Paintings by April Gornik – pictures of somewhere, anywhere, nowhere – reveal layers of meaning

| 21 Feb 2020 | 02:42

Landscape has been a favorite subject of art for as long as there has been art. Little is more relatable to human beings than the world around us. Yet to see a landscape painting as reproduction of reality is to miss its greatest possibilities. Landscapes can be simultaneously natural, man-made, geographical, political, imagined, and conceptual. They are places filled with contrasts, about creation and destruction, place and time, the finite and infinite.

"Landscapes," says artist April Gornik, "are natural metaphors." Her wall-sized paintings and large charcoal drawings of oceans, mountains, forests and skies are on view through March 28th at Miles McEnery Gallery in Chelsea. It's taken three years for Gornik to prepare for the show, a journey that took the artist to realms both real and imagined. Her landscapes are seductive, and not what they seem to be.

"That's exactly right," she says. "I liken it to when you're having a dream, and you know you're someplace but something is a little off. That conjures a different kind of dimensionality. And, like dreams, I think they should reside partly in your unconscious."

'A Commitment to Wildness'

Specificity is not one of Gornik's goals. These are portraits of places laden with mystery and potential, pictures of somewhere, anywhere and nowhere. Travel, photographs, memories and imagination all go into the evocations of place that are then built in her Long Island studio.

One thing you won't find in Gornik's paintings is people. That's a careful decision because of what she wants to communicate. "I don't want viewers to get a sense that they're supposed to be a certain size in relation to the landscape.
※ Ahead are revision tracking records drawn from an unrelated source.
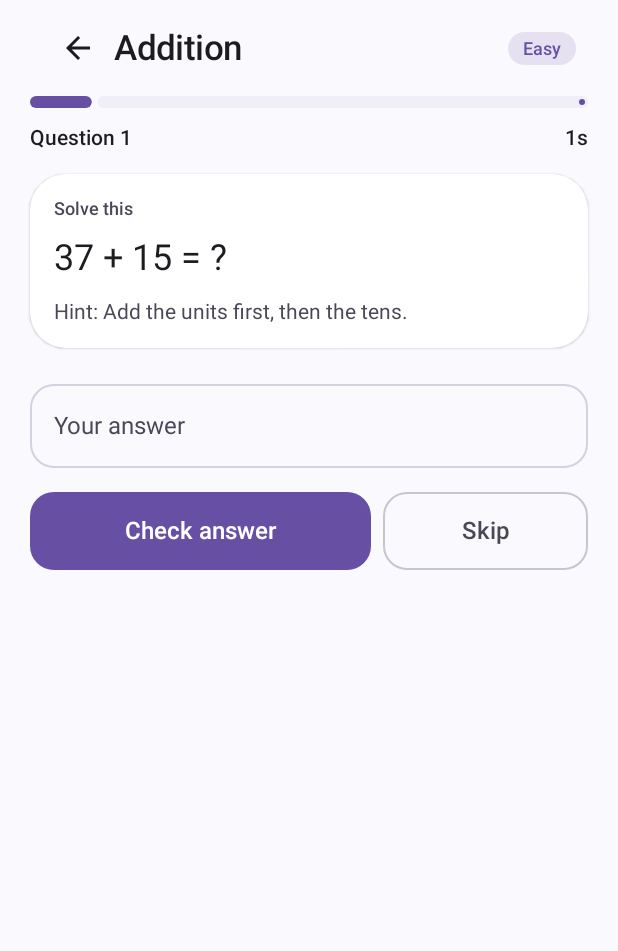
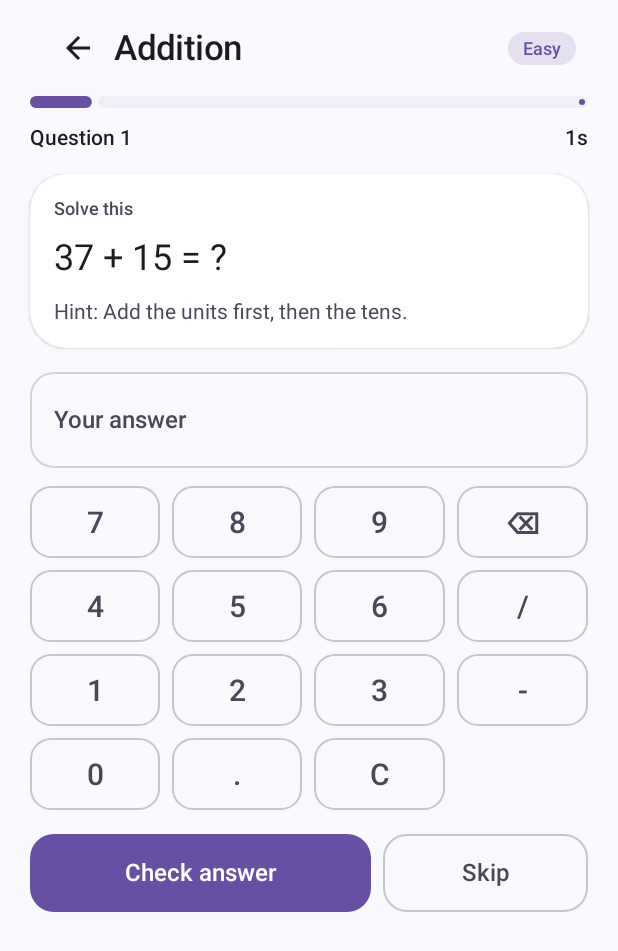
Before and after one commit to praryan63/Mathmaster-, an Android app built with Jetpack Compose: the screen it shows after launch (MainActivity), after a tap on "Addition", on a phone screen of 412 x 824 dp. Shown: the top 951 px of the screen. Run offline under Robolectric (Android 15) with nearby library versions, the phone set to English and light mode, and no system bars; our stand-ins replace Room's generated code.

Commit message:
add number keypad

```diff
--- a/app/src/main/java/com/mathmaster/app/ui/common/Components.kt
+++ b/app/src/main/java/com/mathmaster/app/ui/common/Components.kt
@@ -1,5 +1,9 @@
 package com.mathmaster.app.ui.common
 
+import androidx.compose.foundation.border
+import androidx.compose.foundation.layout.Box
+import androidx.compose.foundation.layout.PaddingValues
+import androidx.compose.foundation.layout.RowScope
 import androidx.compose.material.icons.Icons
 import androidx.compose.material.icons.automirrored.filled.ArrowBack
 import androidx.compose.foundation.Canvas
@@ -203,7 +207,7 @@ fun Chip(text: String, color: Color = MaterialTheme.colorScheme.primary) {
 }
 
 @Composable
-fun AnswerField(
+fun AnswerFieldOld(
     value: String,
     onValueChange: (String) -> Unit,
     onSubmit: () -> Unit,
@@ -294,3 +298,79 @@ fun LinearProgressIndicatorCompat(progress: Float, modifier: Modifier = Modifier
         trackColor = MaterialTheme.colorScheme.surfaceVariant
     )
 }
+
+@Composable
+fun AnswerField(
+    value: String,
+    onValueChange: (String) -> Unit,
+    onSubmit: () -> Unit,
+    enabled: Boolean = true,
+    label: String = "Your answer",
+    showYesNo: Boolean = false
+) {
+    Column(modifier = Modifier.fillMaxWidth()) {
+        Box(
+            modifier = Modifier
+                .fillMaxWidth()
+                .height(64.dp)
+                .border(1.dp, MaterialTheme.colorScheme.outline, RoundedCornerShape(16.dp))
+                .padding(horizontal = 16.dp),
+            contentAlignment = Alignment.CenterStart
+        ) {
+            if (value.isEmpty()) {
+                Text(
+                    label,
+                    style = MaterialTheme.typography.titleMedium,
+                    color = MaterialTheme.colorScheme.onSurfaceVariant
+                )
+            } else {
+                Text(value, style = MaterialTheme.typography.headlineSmall)
+            }
+        }
+        Spacer(modifier = Modifier.height(12.dp))
+        if (showYesNo) {
+            Row(horizontalArrangement = Arrangement.spacedBy(8.dp), modifier = Modifier.fillMaxWidth()) {
+                PadKey("Yes", enabled) { onValueChange("yes") }
+                PadKey("No", enabled) { onValueChange("no") }
+            }
+        } else {
+            val rows = listOf(
+                listOf("7", "8", "9", "⌫"),
+                listOf("4", "5", "6", "/"),
+                listOf("1", "2", "3", "-"),
+                listOf("0", ".", "C", "")
+            )
+            rows.forEachIndexed { index, keys ->
+                if (index > 0) Spacer(modifier = Modifier.height(8.dp))
+                Row(horizontalArrangement = Arrangement.spacedBy(8.dp), modifier = Modifier.fillMaxWidth()) {
+                    keys.forEach { key ->
+                        if (key.isEmpty()) {
+                            Spacer(modifier = Modifier.weight(1f))
+                        } else {
+                            PadKey(key, enabled) {
+                                when (key) {
+                                    "⌫" -> onValueChange(value.dropLast(1))
+                                    "C" -> onValueChange("")
+                                    else -> onValueChange(value + key)
+                                }
+                            }
+                        }
+                    }
+                }
+            }
+        }
+    }
+}
+
+@Composable
+private fun RowScope.PadKey(label: String, enabled: Boolean, onClick: () -> Unit) {
+    OutlinedButton(
+        onClick = onClick,
+        enabled = enabled,
+        modifier = Modifier.weight(1f).height(48.dp),
+        shape = RoundedCornerShape(14.dp),
+        contentPadding = PaddingValues(0.dp)
+    ) {
+        Text(label, style = MaterialTheme.typography.titleLarge)
+    }
+}
--- a/app/src/main/java/com/mathmaster/app/ui/screens/PracticeScreen.kt
+++ b/app/src/main/java/com/mathmaster/app/ui/screens/PracticeScreen.kt
@@ -132,7 +132,8 @@ fun PracticeScreen(
             value = state.input,
             onValueChange = viewModel::onInputChange,
             onSubmit = { viewModel.submit() },
-            enabled = state.feedback == FeedbackKind.NONE
+            enabled = state.feedback == FeedbackKind.NONE,
+            showYesNo = question.answer.trim().lowercase() in listOf("yes", "no")
         )
 
         if (state.feedback != FeedbackKind.NONE) {
```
I want them to just sort of inhabit them however they enter them. That said, there is the kind of commitment to wildness and things outside of ourselves that I have," she says. "If someone takes them as a remark about the preciousness of wilderness, I'm perfectly happy with that, because you can't say too much how important it is to preserve what is not human."
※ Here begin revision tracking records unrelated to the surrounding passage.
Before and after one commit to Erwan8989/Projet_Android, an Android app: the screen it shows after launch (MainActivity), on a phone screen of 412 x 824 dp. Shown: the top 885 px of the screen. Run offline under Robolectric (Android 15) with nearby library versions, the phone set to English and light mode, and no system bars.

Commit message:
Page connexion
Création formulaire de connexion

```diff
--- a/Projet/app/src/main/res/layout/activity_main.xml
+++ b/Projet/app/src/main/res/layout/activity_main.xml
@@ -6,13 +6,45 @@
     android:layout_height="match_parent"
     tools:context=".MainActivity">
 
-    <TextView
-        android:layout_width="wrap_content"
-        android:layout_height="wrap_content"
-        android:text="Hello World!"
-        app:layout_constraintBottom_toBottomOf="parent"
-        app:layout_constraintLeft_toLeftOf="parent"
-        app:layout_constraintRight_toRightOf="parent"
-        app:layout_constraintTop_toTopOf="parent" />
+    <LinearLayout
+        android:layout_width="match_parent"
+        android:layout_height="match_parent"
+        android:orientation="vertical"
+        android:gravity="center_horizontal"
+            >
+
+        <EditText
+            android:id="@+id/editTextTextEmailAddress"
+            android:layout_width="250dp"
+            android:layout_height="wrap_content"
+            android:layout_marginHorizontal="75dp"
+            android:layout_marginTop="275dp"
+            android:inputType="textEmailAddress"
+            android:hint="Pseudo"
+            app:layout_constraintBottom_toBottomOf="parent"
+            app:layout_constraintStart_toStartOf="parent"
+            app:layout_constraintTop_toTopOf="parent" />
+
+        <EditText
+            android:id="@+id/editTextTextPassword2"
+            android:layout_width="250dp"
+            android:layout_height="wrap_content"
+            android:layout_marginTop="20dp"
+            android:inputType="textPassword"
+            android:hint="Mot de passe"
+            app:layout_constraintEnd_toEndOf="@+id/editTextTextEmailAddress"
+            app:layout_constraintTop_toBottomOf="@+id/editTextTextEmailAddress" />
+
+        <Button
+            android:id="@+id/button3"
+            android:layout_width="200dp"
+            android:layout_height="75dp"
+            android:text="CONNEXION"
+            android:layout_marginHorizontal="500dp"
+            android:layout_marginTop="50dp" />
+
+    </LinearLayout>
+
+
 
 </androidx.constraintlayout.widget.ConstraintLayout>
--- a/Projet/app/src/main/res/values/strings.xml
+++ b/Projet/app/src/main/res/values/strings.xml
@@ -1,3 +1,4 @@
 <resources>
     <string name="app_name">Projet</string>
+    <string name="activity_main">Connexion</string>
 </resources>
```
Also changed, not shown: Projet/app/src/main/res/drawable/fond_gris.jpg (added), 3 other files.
Contrasts of light and dark, flatness and depth, representation and artifice, create layers in the experience of Gornik's work. They're more abstraction than realism, but constructed from recognizable elements. The way that slanting sunlight hits a field, a patchwork of cottony clouds, the gleam coming off the surface of still water – these are things we know, though we might not have known them this way.

"Spring Light and Still Water" appears to be a sunny spot in the woods, but isn't quite. It's unnaturally silent. Rather than honey golden light, the yellow tones are tart, acidic. Gornik says, "The act of painting is the act of pulling up your subconscious into the present and working with it."
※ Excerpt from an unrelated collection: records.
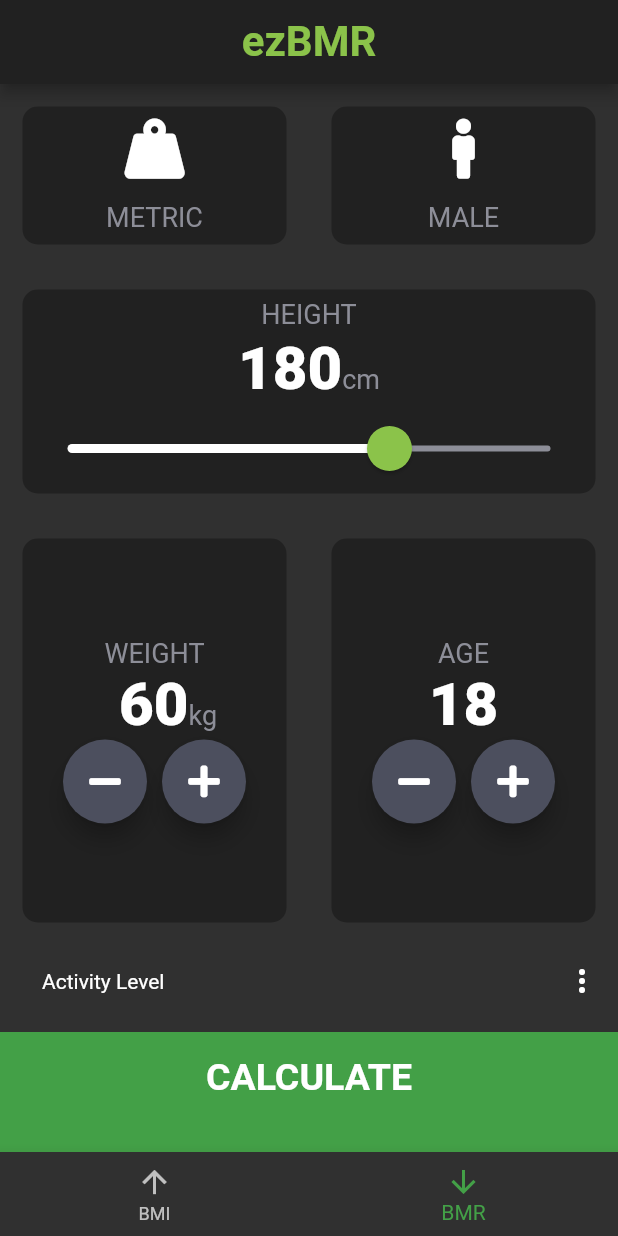
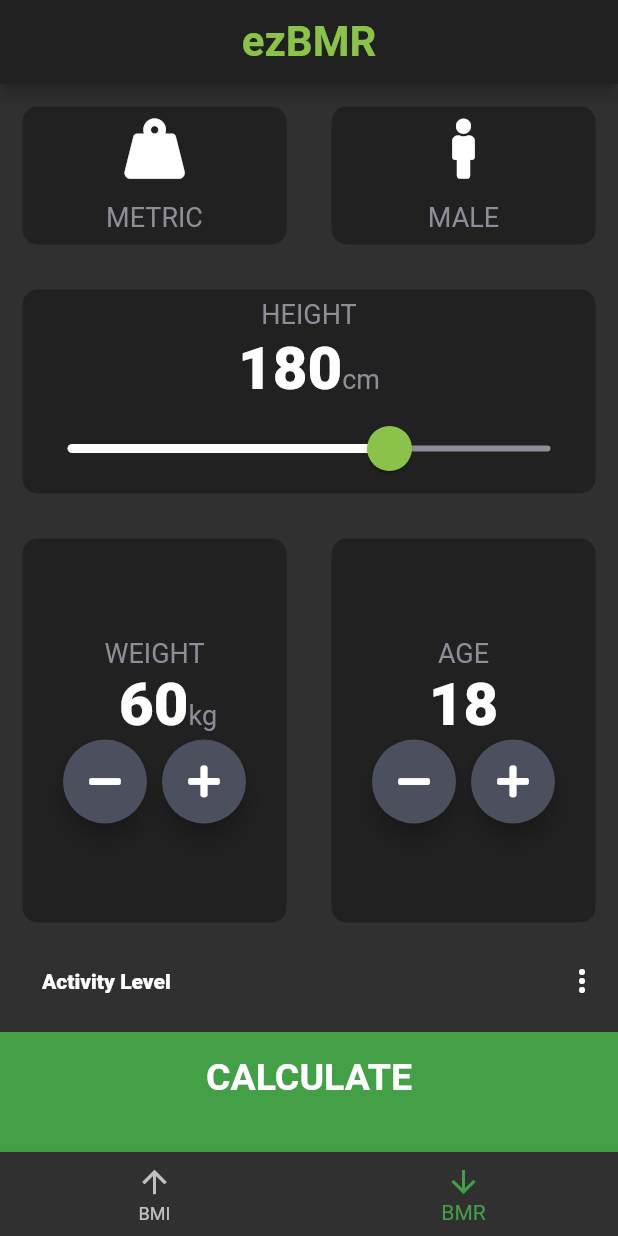
Before and after one commit to jlemanski1/BMI-Calculator, a Flutter app: the screen it shows after launch, item 2 of the bottom bar chosen, on a phone screen of 412 x 824 dp. Run offline on Flutter 3.47's test engine with Material 2 defaults, Android fonts, the phone set to English and light mode, and no system bars; our stand-ins replace font_awesome_flutter; missing offline and left inert: holding_gesture.

Commit message:
Ajusted font and added TODO

```diff
--- a/bmi_calculator/lib/pages/bmr_input.dart
+++ b/bmi_calculator/lib/pages/bmr_input.dart
@@ -348,9 +348,15 @@
               Expanded(
                 child: Padding(
                   padding: const EdgeInsets.only(left: 28.0),
-                  child: Text('Activity Level'),
+                  child: Text(
+                    'Activity Level',
+                    style: TextStyle(
+                      fontWeight: FontWeight.w900,
+                    )
+                  ),
                 ),
               ),
+              // TODO: Change to DropDownMenu instead
               PopupMenuButton<ActivityLevel>(
                 onSelected: (ActivityLevel result) {
                   setState(() {
@@ -384,6 +390,7 @@
                   ),
                 ],
               ),
+
             ],
           ),
 
```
Tension and Repose

The paintings' scale is critical. Standing in front Gornik's landscapes is transportive, both perceptually and emotionally. Up close viewing might give the sense of being at the ocean's edge. From a distance, there's space, but also connection, recognition and yearning. Through diffuse areas of paint as well as muscular gestures, passages of density or voids, quietude or tumult, Gornik creates visions of tension and repose, kind of like the great breathing in and exhalation of nature, itself.

"I think of paintings as living things that, once you put all this time and energy and effort, they actually generate all that back to the viewer, and there's an interchange that happens. If you spend time with a painting, you're enriched in a particularly human way...It bespeaks the otherness of the person that made it, so you're reaching across to this other person. You're reaching across a void, across a distance. So, it kind of reifies existential singularity and separateness, but it also makes this connection. There's an essential poignancy about that, and light and shadow, and transience. That, in a landscape, is all about that kind of reality. And it's a fundamental part of our existence."

Seeing Through the Artist's Eyes

Gornik's thoughts on painting, like her paintings themselves, are poetic. And as with poetry, they reward time spent and reflection. She says that she's creating them as objects of contemplation, leaving the viewer room to explore. Look at them and you may find presence and absence, stillness and life, vastness and smallness, painter and subject, and she hopes, yourself.

"The nicest thing, and it's happened to me a lot, is when people who have gotten to know my work will say 'I saw one of your paintings when I was driving home last night or walking over a bridge.' They'll see through my eyes in some way, and they usually say it with a certain kind of enthusiasm and seem brightened by it. The way I see things helps them see things. I think that's the greatest compliment."


What: April Gornik

Where: Miles McEnery Gallery 525 West 22nd Street

When: Through March 28th